Among the small mountain hamlets dotting the canyons and valleys across the Western Slope, it been a summer filled with intrigue and gossip and conjecture.
A man no one has ever heard of, who’s not from around there, wants to review between three-to-five years’ worth of e-mails that have been sent and received and deleted by five county commissioners – four Democrats and a Green Party officeholder – stretching across three counties.
None of them appears to have actually spoken to the stranger, name of Lucius “Luke” O’Dell – and he hasn’t responded to a multitude of media requests, including from Colorado Confidential, seeking an explanation for his interest in Western Slope government business. O’Dell, who lives in Fort Collins, is asking for thousands of pages of documents – tens of thousands, maybe. He’s indicated in letters that he’s simply testing Colorado’s open records laws. But others suspect he’s on a politically-motivated fishing expedition.
In at least in one county, O’Dell, along with his Arvada-based lawyer, former Republican state Representative Barry Arrington, is now accusing officials of treating him with contempt and trying to hide something – and is threatening to sue.
The first letter was addressed June 6 and arrived in the office of the San Miguel County attorney’s office five days later. The request, filed under Colorado’s Open Records Act (CORA), was seeking electronic copies of every single e-mail correspondence that Commissioner Art Goodtimes had sent, received, both saved and deleted, between Jan. 1, 2002 and June 1, 2007.

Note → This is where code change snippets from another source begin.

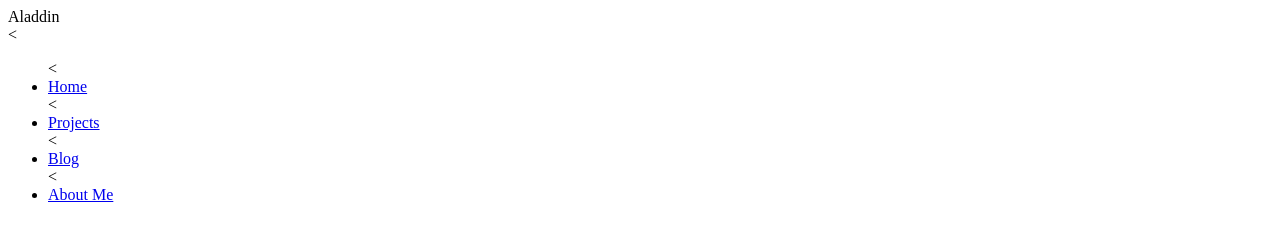
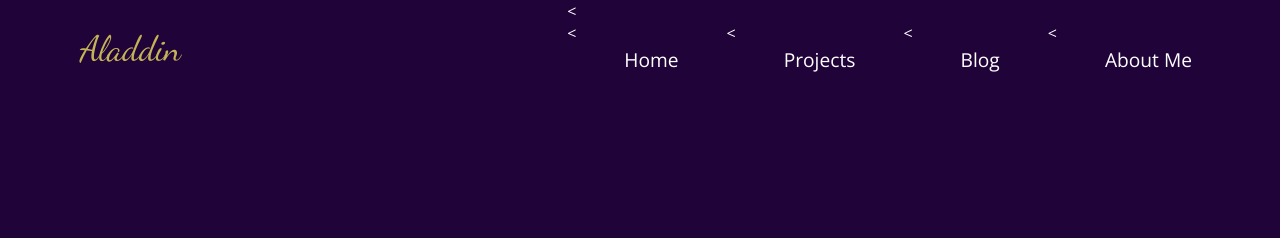
Before and after one commit to CSF2223/studentportfolio-McEnerneyGary, a plain HTML site: page index.html in a window 1280 px wide. Drawn offline with nearby package versions, Linux system fonts and the light colour scheme.

Commit message:
Complete through 4.3

```diff
--- a/index.html
+++ b/index.html
@@ -4,6 +4,8 @@
     <meta charset="UTF-8">
     <meta name="viewport" content="width=device-width, initial-scale=1.0">
     <meta http-equiv="X-UA-Compatible" content="ie=edge">
+    <link rel="stylesheet" href="style.css" type="text/css" />
+    <link rel="stylesheet" href="nav.css" type="text/css" />
     <title>Aladdin's Portfolio</title>
 </head>
 <body>
--- a/nav.css
+++ b/nav.css
@@ -0,0 +1,51 @@
+
+
+
+
+
+
+
+
+
+
+
+
+@import url('https://fonts.googleapis.com/css2?family=Dancing+Script:wght@400;700&family=Open+Sans:wght@300;400;600;700&display=swap');
+@import url('https://fonts.googleapis.com/css2?family=Dancing+Script:wght@400;700&family=Open+Sans:wght@300;400;600;700&display=swap');
+
+.navbar {
+    display: flex;
+    justify-content: space-between;
+    align-items: center;
+    padding : 0 2.5rem;
+}
+
+.logo {
+    font-size: 2.2rem;
+    margin: 0.75rem 2.5rem;
+    color: #c5b358;
+    font-family: "Dancing Script", cursive;
+}
+
+.navbar-links ul {
+    margin: 0;
+    padding: 0;
+    display:  flex;
+}
+
+.navbar-links li {
+    list-style: none;
+    padding: 1rem;
+    font-size: 1.2rem;
+}
+
+.navbar-links li a {
+    text-decoration: none;
+    color: #fff;
+    padding: 0.5rem 2rem;
+    display: block;
+}
+
+.navbar-links li:hover {
+    background-color: #361356;
+}
--- a/style.css
+++ b/style.css
@@ -9,3 +9,17 @@ vegasGold: #c5b358
 white: #fff
 black: #000
 */
+
+html {
+    /* If we add any padding or border on to an element it does not affect the width of the element */
+    box-sizing: border-box;
+}
+
+body {
+    margin: 0;
+    padding: 0;
+    font-family: "Open Sans", sans-serif;
+    font-weight: 300;
+    background-color: #200439;
+    color: #fff;
+}
```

Similar letters, from O’Dell, were also sent to the county seats in neighboring Garfield and Gunnison counties, seeking copies of several years’ worth of e-mails of all three members of the Gunnison County Board of Commissioners, as well as one Garfield County Commissioner, Tr